GIVEN DATA Block Start

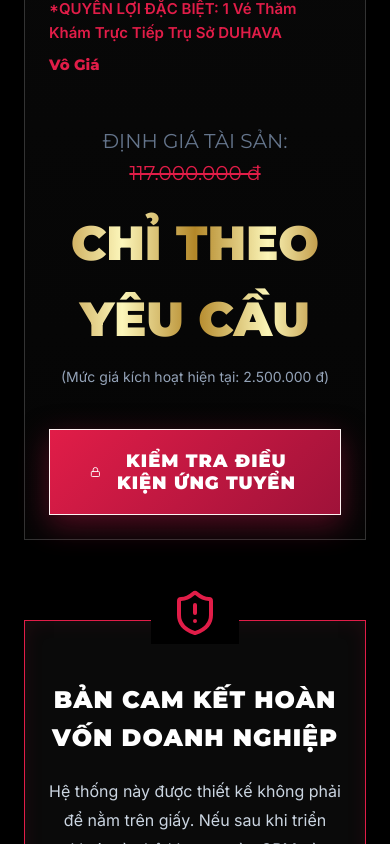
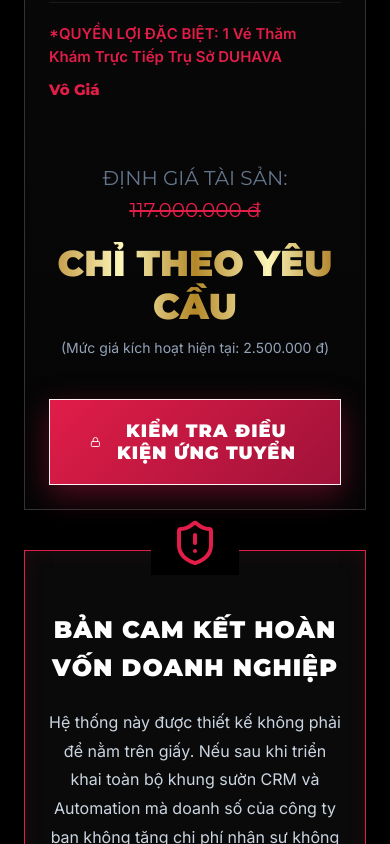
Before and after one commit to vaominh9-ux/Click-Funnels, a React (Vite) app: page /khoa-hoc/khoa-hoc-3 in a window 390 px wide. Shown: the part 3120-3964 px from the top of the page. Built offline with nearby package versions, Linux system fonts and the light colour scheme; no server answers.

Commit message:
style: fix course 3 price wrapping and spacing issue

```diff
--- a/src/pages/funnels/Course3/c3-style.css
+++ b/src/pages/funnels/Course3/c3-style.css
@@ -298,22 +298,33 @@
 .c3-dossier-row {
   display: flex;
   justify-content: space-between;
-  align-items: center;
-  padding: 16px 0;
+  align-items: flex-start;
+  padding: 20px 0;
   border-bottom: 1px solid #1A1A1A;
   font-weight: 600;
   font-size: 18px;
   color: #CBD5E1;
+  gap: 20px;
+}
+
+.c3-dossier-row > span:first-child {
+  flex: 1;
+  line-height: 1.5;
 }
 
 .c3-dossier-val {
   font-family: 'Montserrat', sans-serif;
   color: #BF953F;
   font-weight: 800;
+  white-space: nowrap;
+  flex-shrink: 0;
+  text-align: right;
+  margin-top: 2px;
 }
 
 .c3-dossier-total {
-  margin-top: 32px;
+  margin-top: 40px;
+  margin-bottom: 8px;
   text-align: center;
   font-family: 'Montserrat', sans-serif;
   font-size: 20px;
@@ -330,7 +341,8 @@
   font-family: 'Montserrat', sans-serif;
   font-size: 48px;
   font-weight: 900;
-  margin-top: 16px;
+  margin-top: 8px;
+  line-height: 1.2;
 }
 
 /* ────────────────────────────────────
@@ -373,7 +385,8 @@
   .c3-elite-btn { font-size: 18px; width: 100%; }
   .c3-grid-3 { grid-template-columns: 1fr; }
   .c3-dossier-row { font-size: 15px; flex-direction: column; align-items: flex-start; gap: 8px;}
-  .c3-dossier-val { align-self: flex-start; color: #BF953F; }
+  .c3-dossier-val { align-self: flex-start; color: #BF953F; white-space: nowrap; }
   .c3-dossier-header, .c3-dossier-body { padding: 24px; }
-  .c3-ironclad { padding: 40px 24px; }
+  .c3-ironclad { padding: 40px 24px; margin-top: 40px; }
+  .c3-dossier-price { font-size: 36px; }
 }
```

GIVEN DATA Block End

## WORK ITEM
Restate the data word for word without pictures.

## OUTPUT FOR THIS TASK
Before and after one commit to vaominh9-ux/Click-Funnels, a React (Vite) app: page /khoa-hoc/khoa-hoc-3 in a window 390 px wide. Shown: the part 3120-3964 px from the top of the page. Built offline with nearby package versions, Linux system fonts and the light colour scheme; no server answers.

Commit message:
style: fix course 3 price wrapping and spacing issue

```diff
--- a/src/pages/funnels/Course3/c3-style.css
+++ b/src/pages/funnels/Course3/c3-style.css
@@ -298,22 +298,33 @@
 .c3-dossier-row {
   display: flex;
   justify-content: space-between;
-  align-items: center;
-  padding: 16px 0;
+  align-items: flex-start;
+  padding: 20px 0;
   border-bottom: 1px solid #1A1A1A;
   font-weight: 600;
   font-size: 18px;
   color: #CBD5E1;
+  gap: 20px;
+}
+
+.c3-dossier-row > span:first-child {
+  flex: 1;
+  line-height: 1.5;
 }
 
 .c3-dossier-val {
   font-family: 'Montserrat', sans-serif;
   color: #BF953F;
   font-weight: 800;
+  white-space: nowrap;
+  flex-shrink: 0;
+  text-align: right;
+  margin-top: 2px;
 }
 
 .c3-dossier-total {
-  margin-top: 32px;
+  margin-top: 40px;
+  margin-bottom: 8px;
   text-align: center;
   font-family: 'Montserrat', sans-serif;
   font-size: 20px;
@@ -330,7 +341,8 @@
   font-family: 'Montserrat', sans-serif;
   font-size: 48px;
   font-weight: 900;
-  margin-top: 16px;
+  margin-top: 8px;
+  line-height: 1.2;
 }
 
 /* ────────────────────────────────────
@@ -373,7 +385,8 @@
   .c3-elite-btn { font-size: 18px; width: 100%; }
   .c3-grid-3 { grid-template-columns: 1fr; }
   .c3-dossier-row { font-size: 15px; flex-direction: column; align-items: flex-start; gap: 8px;}
-  .c3-dossier-val { align-self: flex-start; color: #BF953F; }
+  .c3-dossier-val { align-self: flex-start; color: #BF953F; white-space: nowrap; }
   .c3-dossier-header, .c3-dossier-body { padding: 24px; }
-  .c3-ironclad { padding: 40px 24px; }
+  .c3-ironclad { padding: 40px 24px; margin-top: 40px; }
+  .c3-dossier-price { font-size: 36px; }
 }
```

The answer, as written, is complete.